AUGUSTA COUNTY, Va. (WHSV) -- People for and against the proposed Atlantic Coast Pipeline met at a community gathering hosted by Dominion Resources in Churchville Tuesday night.
Willis Cutchin, a local pipeline supporter, said, "I would support it whether it's in my property or out of it. It doesn't matter, because I understand the need."
As anti-pipeline groups protested outside the school, Cutchin said he lived with a gas pipeline in front of his house for 20 years without any trouble.
"I just believe they just don't know what it really is like, because they've never lived next to one. A lot of people don't realize there are hundreds of miles in this area already," said Cutchin.
One of the protesters was Becci Harmon. She said the new route comes directly through her property and would force her to move her septic tank during construction.
She said, "We'll have a port o potty in our yard. We'll have no restroom facilities, because we won't have the drain-field or a septic tank. There's nowhere to put one."
Dominion spokesman Aaron Ruby said the pipeline will bring jobs, tax dollars, and lower utility costs to the area.
His message for those directly affected: "Construction is messy, but it's temporary. After a few months and once the land has been reclaimed and restored back to its original condition life goes back to normal."
While Dominion said the pipeline won't affect property values, Harmon has major concerns.
"They can say all they want that there's no devalue, but it's gone, our house will be worth nothing," Harmon shared.

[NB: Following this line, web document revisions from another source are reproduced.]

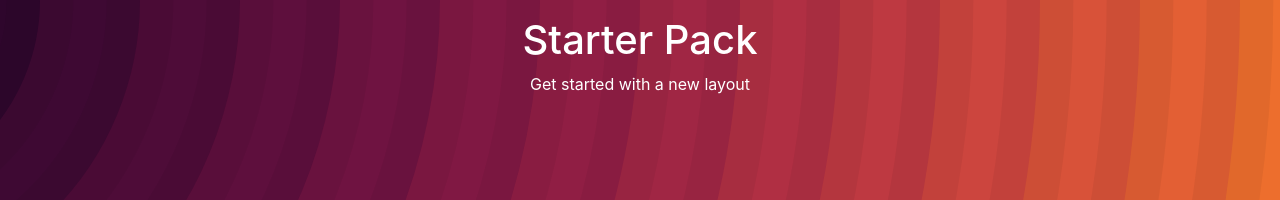
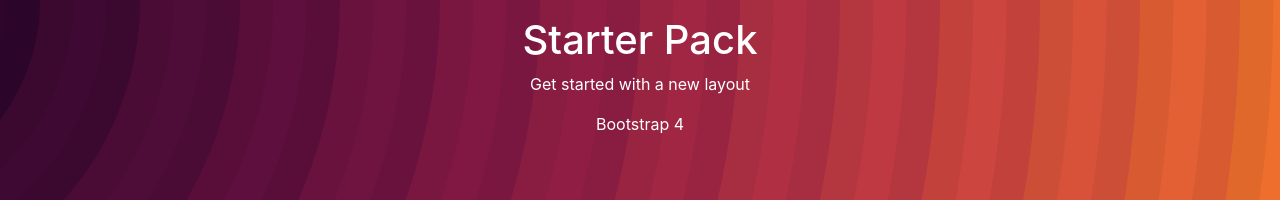
Before and after one commit to whitley40/style-starter, a website: page src/index.html in a window 1280 px wide. Shown: the top 200 px of the page. Drawn offline with nearby package versions, Linux system fonts and the light colour scheme; files that its build step writes are made by us from their sources.

Commit message:
added in new sentence

```diff
--- a/src/index.html
+++ b/src/index.html
@@ -22,6 +22,7 @@
 <div class="container-fluid d-flex flex-column align-items-center p-3">
   <h1>Starter Pack</h1>
   <p>Get started with a new layout</p>
+  <p>Bootstrap 4</p>
 </div>
 
 
```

Dominion said the pipeline is necessary to serve energy needs in the Commonwealth.